Oslo, June 25 -- The Chinese aluminum market is facing a 1.26 million mt surplus in 2010 that should lead to production cutbacks in the second half of the year, according to estimates by China Minmetals.
"Personally I don't think the Chinese domestic market could absorb such a big surplus for a second year," Wang Feihong, senior analyst at China Minmetals Non-Ferrous Metals Co, said Wednesday.
"The calculation means that we would see a production cutback in the second half of this year. That's just my personal prediction," he said.
Speaking at CRU's 15th world aluminum conference in Oslo, Wang said he expected that the 1.26 million mt surplus faced by the country's aluminum market would occur despite a strong growth rate in aluminum consumption forecast this year.
The analyst said aluminum demand still looked "healthy" across all sectors in China, and Minmetals forecast an 18% growth in aluminum consumption to 16.34 million mt in 2010.
"In history, there was a strong rebound of aluminum consumption after each financial crisis. There is no exception this time," he said.
Wang pointed to a tightness in the aluminum scrap market that is contributing to primary aluminum consumption growth. He said secondary alloy producers, who usually rely on scrap, now tended to use primary aluminum and the price differential between the primary and scrap metal has been falling since early 2010.
China's primary aluminum output is forecast to grow to just above 18 million mt this year, Wang said, adding: "Definitely, we will see another great leap forward in this year for production.".
Speaking to Platts on the sidelines of the conference, Wang said that the lower aluminum price may also lead to production cutbacks.
Aluminum for three-month delivery on the London Metal Exchange closed at $1,942/mt Wednesday.

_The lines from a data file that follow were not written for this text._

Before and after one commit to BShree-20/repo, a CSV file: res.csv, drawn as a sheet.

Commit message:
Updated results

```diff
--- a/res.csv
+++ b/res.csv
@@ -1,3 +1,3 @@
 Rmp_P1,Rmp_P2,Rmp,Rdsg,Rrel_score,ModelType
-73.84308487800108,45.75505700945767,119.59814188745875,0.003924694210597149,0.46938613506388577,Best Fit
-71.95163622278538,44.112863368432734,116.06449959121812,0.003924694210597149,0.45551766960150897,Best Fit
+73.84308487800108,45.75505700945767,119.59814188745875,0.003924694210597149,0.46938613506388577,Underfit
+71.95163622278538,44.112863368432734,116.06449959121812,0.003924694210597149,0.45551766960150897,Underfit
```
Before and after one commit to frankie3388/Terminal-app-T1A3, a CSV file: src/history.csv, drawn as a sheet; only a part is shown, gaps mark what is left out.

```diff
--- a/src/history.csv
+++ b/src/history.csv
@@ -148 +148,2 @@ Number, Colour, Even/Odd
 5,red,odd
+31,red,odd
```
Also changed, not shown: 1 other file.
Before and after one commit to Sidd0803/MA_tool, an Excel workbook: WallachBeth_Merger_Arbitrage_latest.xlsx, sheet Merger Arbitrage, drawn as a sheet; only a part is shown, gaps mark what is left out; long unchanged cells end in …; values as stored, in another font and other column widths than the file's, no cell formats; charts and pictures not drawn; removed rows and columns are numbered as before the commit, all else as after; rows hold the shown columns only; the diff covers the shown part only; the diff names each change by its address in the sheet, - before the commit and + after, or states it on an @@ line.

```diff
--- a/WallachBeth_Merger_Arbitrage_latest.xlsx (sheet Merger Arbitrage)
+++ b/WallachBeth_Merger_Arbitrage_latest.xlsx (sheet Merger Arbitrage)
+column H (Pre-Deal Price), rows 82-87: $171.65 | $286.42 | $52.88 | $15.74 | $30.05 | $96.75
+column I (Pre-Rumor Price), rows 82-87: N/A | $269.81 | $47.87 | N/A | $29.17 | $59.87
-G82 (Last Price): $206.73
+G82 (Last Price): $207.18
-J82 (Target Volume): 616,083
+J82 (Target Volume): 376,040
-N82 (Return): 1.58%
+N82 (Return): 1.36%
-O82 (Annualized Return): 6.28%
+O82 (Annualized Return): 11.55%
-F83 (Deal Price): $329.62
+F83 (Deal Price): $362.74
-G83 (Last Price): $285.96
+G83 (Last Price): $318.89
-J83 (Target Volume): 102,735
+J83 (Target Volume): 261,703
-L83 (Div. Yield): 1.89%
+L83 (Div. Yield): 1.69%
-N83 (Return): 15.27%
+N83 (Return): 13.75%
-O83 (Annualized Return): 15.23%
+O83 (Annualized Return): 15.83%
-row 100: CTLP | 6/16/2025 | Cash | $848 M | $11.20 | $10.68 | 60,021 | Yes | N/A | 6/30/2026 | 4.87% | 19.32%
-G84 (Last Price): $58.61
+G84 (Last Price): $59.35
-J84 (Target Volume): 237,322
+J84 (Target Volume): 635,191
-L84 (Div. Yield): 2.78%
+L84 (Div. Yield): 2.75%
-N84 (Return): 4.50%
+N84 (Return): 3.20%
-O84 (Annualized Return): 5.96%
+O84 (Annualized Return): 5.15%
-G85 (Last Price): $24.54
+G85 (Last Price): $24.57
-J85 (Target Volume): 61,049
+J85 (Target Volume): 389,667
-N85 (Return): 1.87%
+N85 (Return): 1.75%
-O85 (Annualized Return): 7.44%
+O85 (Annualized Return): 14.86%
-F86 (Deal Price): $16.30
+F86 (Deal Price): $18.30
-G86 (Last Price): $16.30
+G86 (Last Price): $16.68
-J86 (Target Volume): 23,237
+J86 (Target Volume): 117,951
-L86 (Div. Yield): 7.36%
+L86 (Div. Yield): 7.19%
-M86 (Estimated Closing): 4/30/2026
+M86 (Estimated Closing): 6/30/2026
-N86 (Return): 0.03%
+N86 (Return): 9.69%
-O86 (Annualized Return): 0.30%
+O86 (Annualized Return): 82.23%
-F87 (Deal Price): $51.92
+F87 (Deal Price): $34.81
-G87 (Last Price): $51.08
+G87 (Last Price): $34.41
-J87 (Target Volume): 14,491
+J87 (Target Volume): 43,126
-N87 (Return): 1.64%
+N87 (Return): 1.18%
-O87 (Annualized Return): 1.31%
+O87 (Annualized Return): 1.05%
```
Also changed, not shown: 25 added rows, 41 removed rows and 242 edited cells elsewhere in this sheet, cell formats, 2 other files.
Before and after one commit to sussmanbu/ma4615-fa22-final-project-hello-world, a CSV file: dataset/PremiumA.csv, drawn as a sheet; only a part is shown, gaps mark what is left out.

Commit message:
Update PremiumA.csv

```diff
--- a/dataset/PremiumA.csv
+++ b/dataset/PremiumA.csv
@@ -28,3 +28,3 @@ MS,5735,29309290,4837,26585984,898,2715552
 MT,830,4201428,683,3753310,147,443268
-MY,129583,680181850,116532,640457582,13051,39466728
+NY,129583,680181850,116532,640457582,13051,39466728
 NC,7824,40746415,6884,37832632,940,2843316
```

"In the Chinese domestic market, the price is even weaker than the LME, which really hurt Chinese smelters," Wang said, adding that if the lower prices are maintained at the same level for a long time, they will "squeeze the profitability of Chinese smelters and then lead to production cutbacks."